*** Opening The data ***
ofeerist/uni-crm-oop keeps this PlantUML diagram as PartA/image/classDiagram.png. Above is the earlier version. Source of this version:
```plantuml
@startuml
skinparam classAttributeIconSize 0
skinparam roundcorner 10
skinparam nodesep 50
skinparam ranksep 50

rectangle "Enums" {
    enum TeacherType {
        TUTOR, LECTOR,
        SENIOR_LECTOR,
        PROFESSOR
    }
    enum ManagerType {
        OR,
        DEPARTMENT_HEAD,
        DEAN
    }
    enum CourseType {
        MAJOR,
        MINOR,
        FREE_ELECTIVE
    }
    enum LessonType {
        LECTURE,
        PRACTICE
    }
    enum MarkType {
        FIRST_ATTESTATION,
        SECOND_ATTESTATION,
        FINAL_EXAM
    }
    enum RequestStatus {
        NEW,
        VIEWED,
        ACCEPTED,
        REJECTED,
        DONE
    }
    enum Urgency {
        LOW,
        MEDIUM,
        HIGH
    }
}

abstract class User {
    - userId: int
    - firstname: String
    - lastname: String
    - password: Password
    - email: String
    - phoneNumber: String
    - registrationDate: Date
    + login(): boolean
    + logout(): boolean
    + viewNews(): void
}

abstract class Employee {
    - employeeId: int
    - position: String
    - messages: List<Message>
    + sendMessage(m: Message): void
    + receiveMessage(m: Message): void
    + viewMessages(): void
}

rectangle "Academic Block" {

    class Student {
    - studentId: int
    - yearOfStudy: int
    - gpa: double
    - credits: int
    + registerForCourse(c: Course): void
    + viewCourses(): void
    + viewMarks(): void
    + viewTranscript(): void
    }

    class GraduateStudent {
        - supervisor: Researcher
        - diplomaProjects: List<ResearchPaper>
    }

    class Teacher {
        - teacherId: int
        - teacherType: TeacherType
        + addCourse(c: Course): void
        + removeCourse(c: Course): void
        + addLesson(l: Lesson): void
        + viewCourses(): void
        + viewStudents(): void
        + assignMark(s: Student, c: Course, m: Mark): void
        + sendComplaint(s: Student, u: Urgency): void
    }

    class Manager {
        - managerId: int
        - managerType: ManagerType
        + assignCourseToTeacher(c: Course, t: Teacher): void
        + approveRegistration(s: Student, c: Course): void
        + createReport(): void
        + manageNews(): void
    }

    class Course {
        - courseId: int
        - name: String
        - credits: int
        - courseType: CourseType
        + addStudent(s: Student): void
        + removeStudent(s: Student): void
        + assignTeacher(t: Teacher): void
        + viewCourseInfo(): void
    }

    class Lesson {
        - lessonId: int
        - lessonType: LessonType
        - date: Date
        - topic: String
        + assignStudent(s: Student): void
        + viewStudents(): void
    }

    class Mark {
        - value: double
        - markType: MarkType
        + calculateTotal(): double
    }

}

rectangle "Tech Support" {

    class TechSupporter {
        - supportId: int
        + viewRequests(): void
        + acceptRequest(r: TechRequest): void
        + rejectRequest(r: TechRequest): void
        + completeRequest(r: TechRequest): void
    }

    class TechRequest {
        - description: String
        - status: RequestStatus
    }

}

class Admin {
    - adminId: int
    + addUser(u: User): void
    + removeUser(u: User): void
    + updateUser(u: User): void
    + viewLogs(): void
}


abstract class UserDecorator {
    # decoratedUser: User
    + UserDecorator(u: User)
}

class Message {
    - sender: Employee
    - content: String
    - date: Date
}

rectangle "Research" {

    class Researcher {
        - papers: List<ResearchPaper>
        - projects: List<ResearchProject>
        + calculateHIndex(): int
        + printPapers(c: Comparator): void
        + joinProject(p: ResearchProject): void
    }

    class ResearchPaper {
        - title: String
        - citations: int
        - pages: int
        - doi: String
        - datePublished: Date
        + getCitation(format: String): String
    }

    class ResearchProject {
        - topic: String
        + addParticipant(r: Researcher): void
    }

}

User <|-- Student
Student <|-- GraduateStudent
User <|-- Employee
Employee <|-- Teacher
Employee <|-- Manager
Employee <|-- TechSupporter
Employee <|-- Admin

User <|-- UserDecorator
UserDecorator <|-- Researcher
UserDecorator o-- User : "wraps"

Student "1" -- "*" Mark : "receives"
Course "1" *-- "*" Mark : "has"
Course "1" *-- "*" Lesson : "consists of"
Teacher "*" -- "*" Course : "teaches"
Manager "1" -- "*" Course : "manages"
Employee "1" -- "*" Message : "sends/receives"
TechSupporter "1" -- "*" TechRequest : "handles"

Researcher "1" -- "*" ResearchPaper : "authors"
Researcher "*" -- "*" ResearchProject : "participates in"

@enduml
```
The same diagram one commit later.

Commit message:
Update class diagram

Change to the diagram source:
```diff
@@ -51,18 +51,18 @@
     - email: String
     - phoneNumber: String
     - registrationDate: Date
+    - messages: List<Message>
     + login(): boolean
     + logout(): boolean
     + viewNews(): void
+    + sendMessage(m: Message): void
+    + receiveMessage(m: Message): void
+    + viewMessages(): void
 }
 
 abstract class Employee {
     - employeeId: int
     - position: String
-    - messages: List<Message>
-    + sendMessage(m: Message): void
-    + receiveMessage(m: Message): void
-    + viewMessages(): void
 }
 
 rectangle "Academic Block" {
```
*** Closing The data ***
Your assignment
In the material, count each line that holds the string "ResearchProject", and report only how many there are.

Task solution
4